Skip to main content
main-content

Inhaltsverzeichnis

Frontmatter

Introduction to Solid-State NMR

Abstract
Solid-state NMR spectra generally reflect the sum of several independent interactions such as Zeeman, dipolar and quadrupolar coupling as well as magnetic shielding effects. To obtain the desired information, separation of these effects and their decoding is essential. Within the first part, as a basis of the successful separation of the NMR effects, the common and also the different (tensorial) properties of each interaction are discussed in detail. The second part mainly deals with the experimental design of solid-state high-resolution NMR experiments to suppress certain interactions and with wide-line experiments. Finally the principles of NMR imaging and NMR microscopy are described as an alternative method for investigating solids by NMR.
Arnd-Rüdiger Grimmer, Bernhard Blümich

High-Resolution 13C NMR Investigations of Local Dynamics in Bulk Polymers at Temperatures Below and Above the Glass Transition Temperature

Abstract
In this chapter, we will first summarize the technical requirements for obtaining high-resolution solid-state 13C NMR spectra of bulk polymers.

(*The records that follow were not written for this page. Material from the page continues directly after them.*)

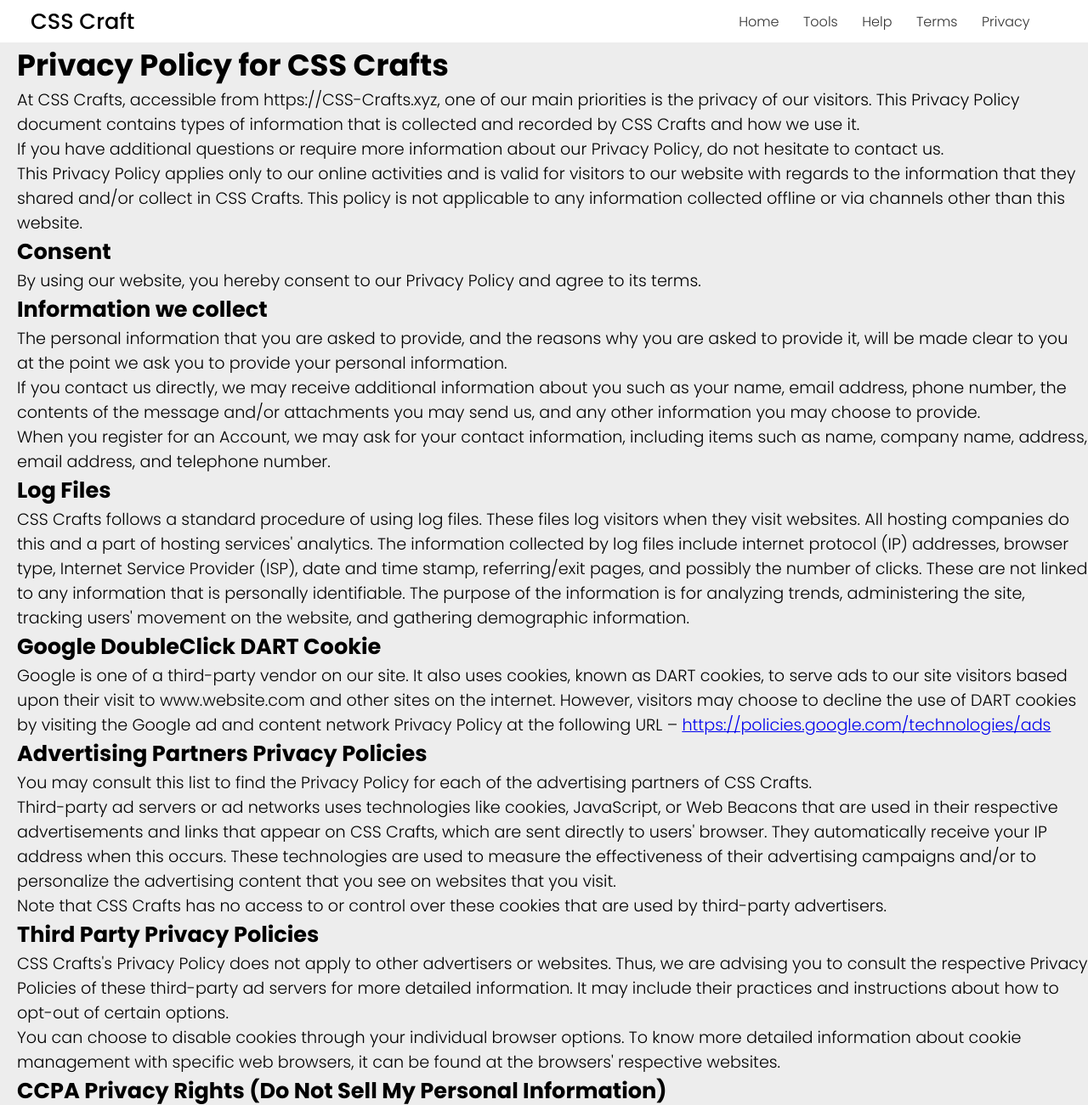
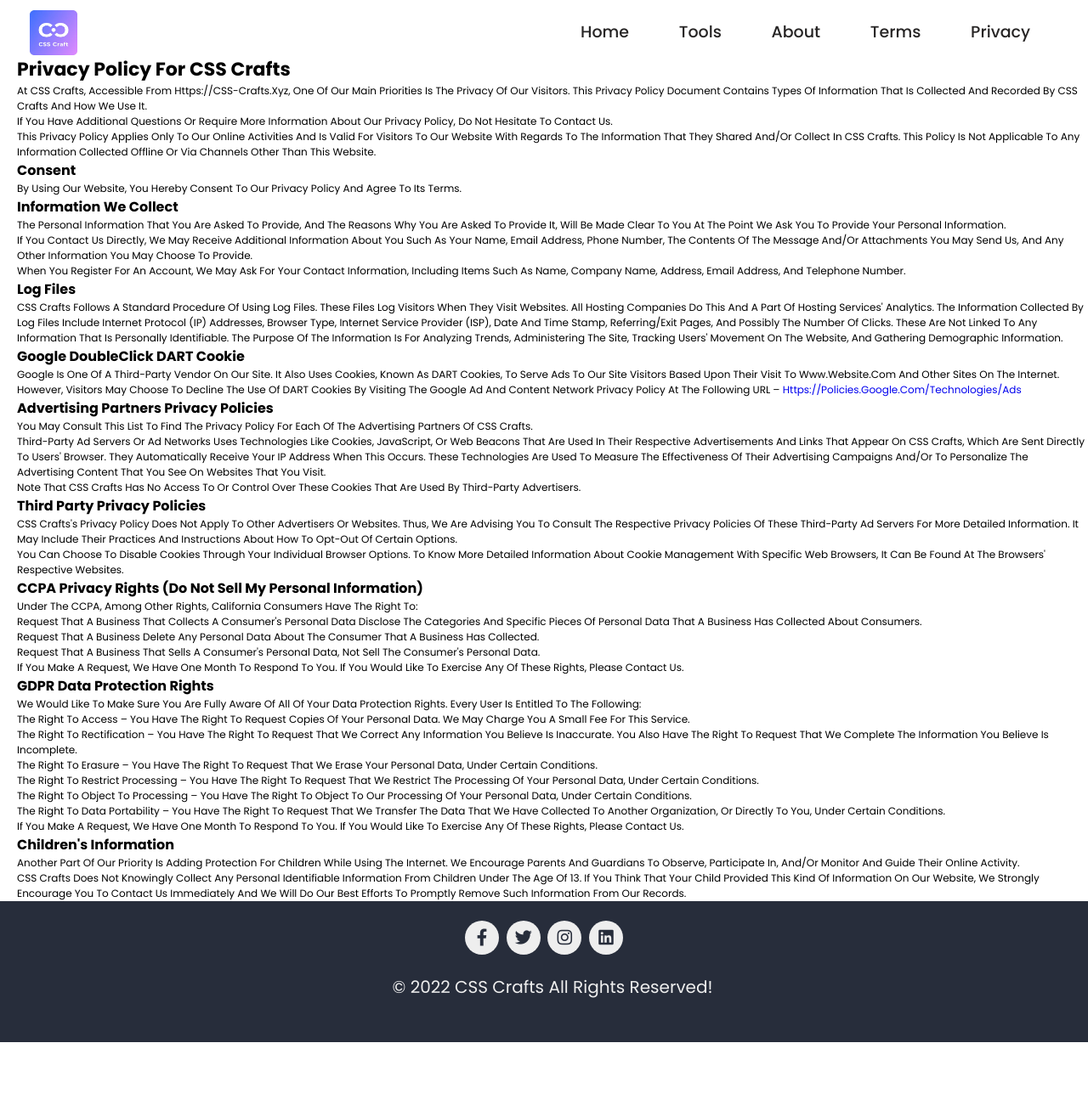
Before and after one commit to AbhishekChoudhari42/CSSBuild, a plain HTML site: page src/privacy.html in a window 1280 px wide. Shown: the top 1301 px of the page at 85% size. After the commit the page ends 1227 px from the top, so only its background shows below. Drawn offline with Linux system fonts and the light colour scheme.

Commit message:
Update privacy.html

```diff
--- a/src/privacy.html
+++ b/src/privacy.html
@@ -9,34 +9,27 @@
 If you have additional questions or require more information about our Privacy Policy, do not hesitate to contact us. ">
     <meta name="keywords" content="privacy, privacy policy, privacy-policy">
     <link rel="stylesheet" href="./css/main.css">
-    <link rel="stylesheet" href="./css/footer.css">
-    <link rel="stylesheet" href="https://cdnjs.cloudflare.com/ajax/libs/font-awesome/6.1.1/css/all.min.css">
+     <link rel="stylesheet" href="./css/nav.css">
+      <link rel="stylesheet" href="./css/style.css">
+       <link rel="stylesheet" href="https://cdnjs.cloudflare.com/ajax/libs/font-awesome/5.15.3/css/all.min.css">
 </head>
     <body>
         <!-- navigation -->
 
-<nav class="flex-r ">
-
-    <h2 class="logo">
-        CSS Craft
-    </h2>
-
-    <ul class="flex-r nav-links ">
-            <li><a href="index.html" title="Home">Home</a></li>
-            <li><a href="#" title="Tools">Tools</a></li>
-            <li><a href="help.html" title="Help">Help</a></li>
-            <li><a href="terms.html" title="Terms & Conditions">Terms</a></li>
-            <li><a href="privacy.html" title="Privay Policy">Privacy</a><li>
-    </ul>
-
-    <div class="menu flex-r flex-c">
-        <div class="menu-bar menu-bar1"></div>
-        <div class="menu-bar menu-bar2"></div>
-        <div class="menu-bar menu-bar3"></div>
-    </div>
-
-
-</nav>
+<nav>
+      <input type="checkbox" id="check" />
+      <label for="check" class="checkbtn">
+        <i class="fa fa-bars"></i>
+      </label>
+      <img src="img/logo.webp" class="logo" alt="logo">
+      <ul class="nav_links">
+        <li><a href="index.html" title="Home">Home</a></li>
+        <li><a href="tools.html" title="Tools">Tools</a></li>
+        <li><a href="#" title="About">About</a></li>
+        <li><a href="terms.html" title="Terms">Terms</a></li>
+        <li><a href="privacy.html" title="Privacy">Privacy</a></li>
+      </ul>
+    </nav>
         <!-- main section -->
 <h1>Privacy Policy for CSS Crafts</h1>
 
@@ -105,32 +98,15 @@ If you have additional questions or require more information about our Privacy P
 
 <p>CSS Crafts does not knowingly collect any Personal Identifiable Information from children under the age of 13. If you think that your child provided this kind of information on our website, we strongly encourage you to contact us immediately and we will do our best efforts to promptly remove such information from our records.</p>
 
-<section class="footer">
-      <div class="social">
-        <a href="#"><i class="fab fa-instagram"></i></a>
-        <a href="#"><i class="fab fa-twitter"></i></a>
-        <a href="#"><i class="fab fa-facebook-f"></i></a>
+    <section class="footer">
+      <div class="share">
+        <a href="#" class="fab fa-facebook-f"></a>
+        <a href="#" class="fab fa-twitter"></a>
+        <a href="#" class="fab fa-instagram"></a>
+        <a href="#" class="fab fa-linkedin"></a>
       </div>
-      <ul class="list">
-		<li>
-            <a href="index.html" title="Home">Home</a>
-        </li>
-        <li>
-            <a href="#" title="Tools">Tools</a>
-        </li>
-        <li>
-            <a href="help.html" title="Help">Help</a>
-        </li>
-        <li>
-            <a href="terms.html" title="Terms & Conditions">Terms</a>
-        </li>
-        <li>
-            <a href="privacy.html" title="Privay Policy">Privacy</a>
-        </li>
-      </ul>
-      <p class="copyright">
-         &#169; CSS Crafts 2022 All rights reserved!
-      </p>
+
+      <h1 class="credit">© 2022 CSS Crafts All Rights Reserved!</h1>
     </section>
 
 
```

We will then review the bases of the determination and analysis, in terms of local motions, of the spectrum line shape, proton-carbon dipolar interactions, chemical-shift anisotropies, relaxation times and line widths. A large part of the chapter will be devoted to the description of studies that demonstrate the capability of NMR to investigate the local dynamics of bulk polymers at temperatures above and below the glass transition temperature, respectively. At temperatures below the glass transition temperature, the example of poly(cyclohexyl methacrylate) will illustrate the importance of line width measurements, whereas the chemical-shift parameters and 13C-1H dipolar interactions will be the relevant parameters for the study of aromatic copolyesters and epoxy resins. In the case of bulk polymers at temperatures well above the glass transition temperature, we will first examine the different expressions that have been proposed for the orientation autocorrelation function associated with the polymer local dynamics. Tests of these expressions will be carried out through the determination of the 13C spin-lattice relaxation times of a number of elastomers. Results thus obtained permit us to specify the main factors that control the local dynamics in bulk polymers at temperatures well above the glass-transition temperature. Then, NMR studies of compatible blends of polyvinylmethyl ether and polystyrene will show the possibility of investigating the relative influence of intramolecular interactions and intermolecular constraints on the local motions of a given blend component.
Françoise Lauprêtre

Xenon NMR Spectroscopy

Abstract
Xenon NMR spectroscopy has become an important and widely used tool for characterizing complex chemical systems and host phases. Issues central to new and existing uses of xenon NMR in materials research are emphasized, including xenon mass transport considerations, the sensitivity of xenon’s NMR parameters to local and macroscopic material structure and dynamics, and novel optical polarization techniques. After reviewing the foundations of 129Xe and 131Xe NMR spectroscopy methods, a number of applications are presented, particularly those focusing on new developments in the field.
Dan Raftery, Bradley F. Chmelka

NMR as a Generalized Incoherent Scattering Experiment

Abstract
Two types of stimulated NMR echo experiments, 2H-spin alignment and field gradient NMR, are formulated in terms of a “generalized dynamic scattering function”. The analogies to incoherent quasielastic neutron scattering are discussed. The concept is illustrated by selected examples covering molecular reorientations and self diffusion in molecular crystals and supercooled liquids, anomalous diffusion in linear chain polymers and restricted diffusion of molecules in confined geometries.
Gerald Fleischer, Franz Fujara

NMR Imaging of Solids

Abstract
Methods and applications of NMR imaging of solids are reviewed. The prime concern of most imaging techniques is the achievement of high spatial resolution. Comparatively little work focuses on improvement and exploitation of NMR parameter contrast. Yet this seems to be the unique feature that makes NMR imaging superior to other imaging techniques, and provides a high potential for localization of previously unknown material heterogeneities.
P. Blümler, B. Blümich

Backmatter

Weitere Informationen